Mnuchin urging him to direct U.S. Customs and Border Protection to defer all tariffs for at least 90 days.
We are urging IWPA Members to call their Senators as soon as possible and urge them to sign the Feinstein letter. It is as simple
as calling your Senators and leaving the message along these lines: "At this time of great economic uncertainty, businesses like mine in (city or town) that rely on global supply chains are facing short-term liquidity issues due to the taxes
we pay in the form of tariffs on the goods we import. I am hopeful that the Senator can help
To join, your Senators' staff members can contact Justin Schardin at Justin_Schardin@feinstein.senate.gov.
The Honorable Steven Mnuchin
Secretary of the Treasury
1500 Pennsylvania Ave., NW
Washington, DC 20220
Dear Secretary Mnuchin,
As numerous industries and individual businesses in the United States suffer extreme cash flow problems due to the ongoing coronavirus crisis, I urge you to immediately issue a directive to U.S. Customs and Border Protection to defer all tariffs for at least 90 days, or until the crisis passes.
As you know, the coronavirus is causing major damage to the U.S. economy. While Congress has now enacted a wide variety of economic aid, many industries and businesses will still face significant cash-flow problems. Retailers have already had to close more than 47,000 stores in the United States and we anticipate that hundreds of thousands, if not millions, of American workers at retail companies and the thousands of companies that supply them may be furloughed in the coming weeks. Additional measures to help businesses ensure they have enough liquidity to weather the crisis are necessary.
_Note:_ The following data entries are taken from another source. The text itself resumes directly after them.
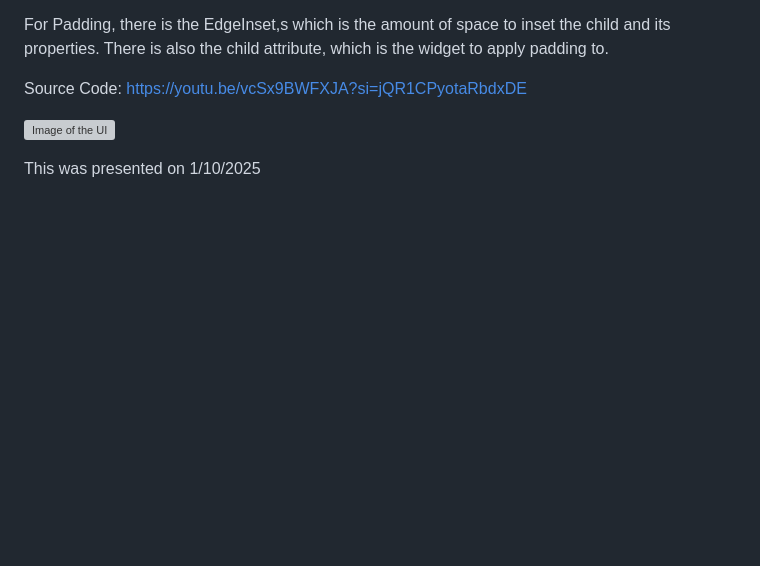
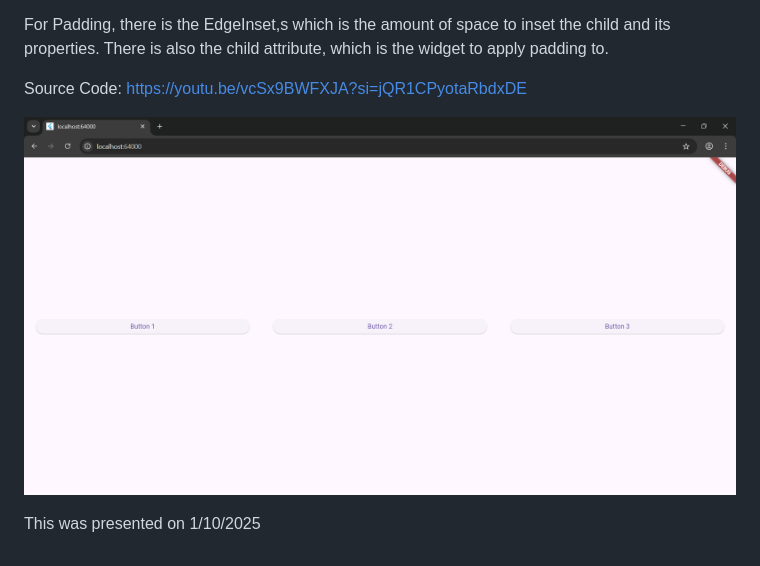
Before and after one commit to lilalajemima/rows_and_padding, a Markdown page: README.md, the part around the change. Rendered like a GitHub page; pictures changed too: image.png (added); blank space fills up the shorter version; grey boxes are pictures that could not be loaded.

Commit message:
fixed the image view on README.md

```diff
--- a/README.md
+++ b/README.md
@@ -18,6 +18,6 @@ For Padding, there is the EdgeInset,s which is the amount of space to inset the
 
 Source Code: https://youtu.be/vcSx9BWFXJA?si=jQR1CPyotaRbdxDE
 
-![Image of the UI](image-1.png)
+![alt text](image.png)
 
 This was presented on 1/10/2025
```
At such a moment when Congress has clearly indicated that deferring employer taxes should be a part of the U.S. response to the crisis, the Treasury Department should direct that all tariffs will be deferred for at least 90 days and, more broadly, until the companies paying them can emerge from the ongoing crisis.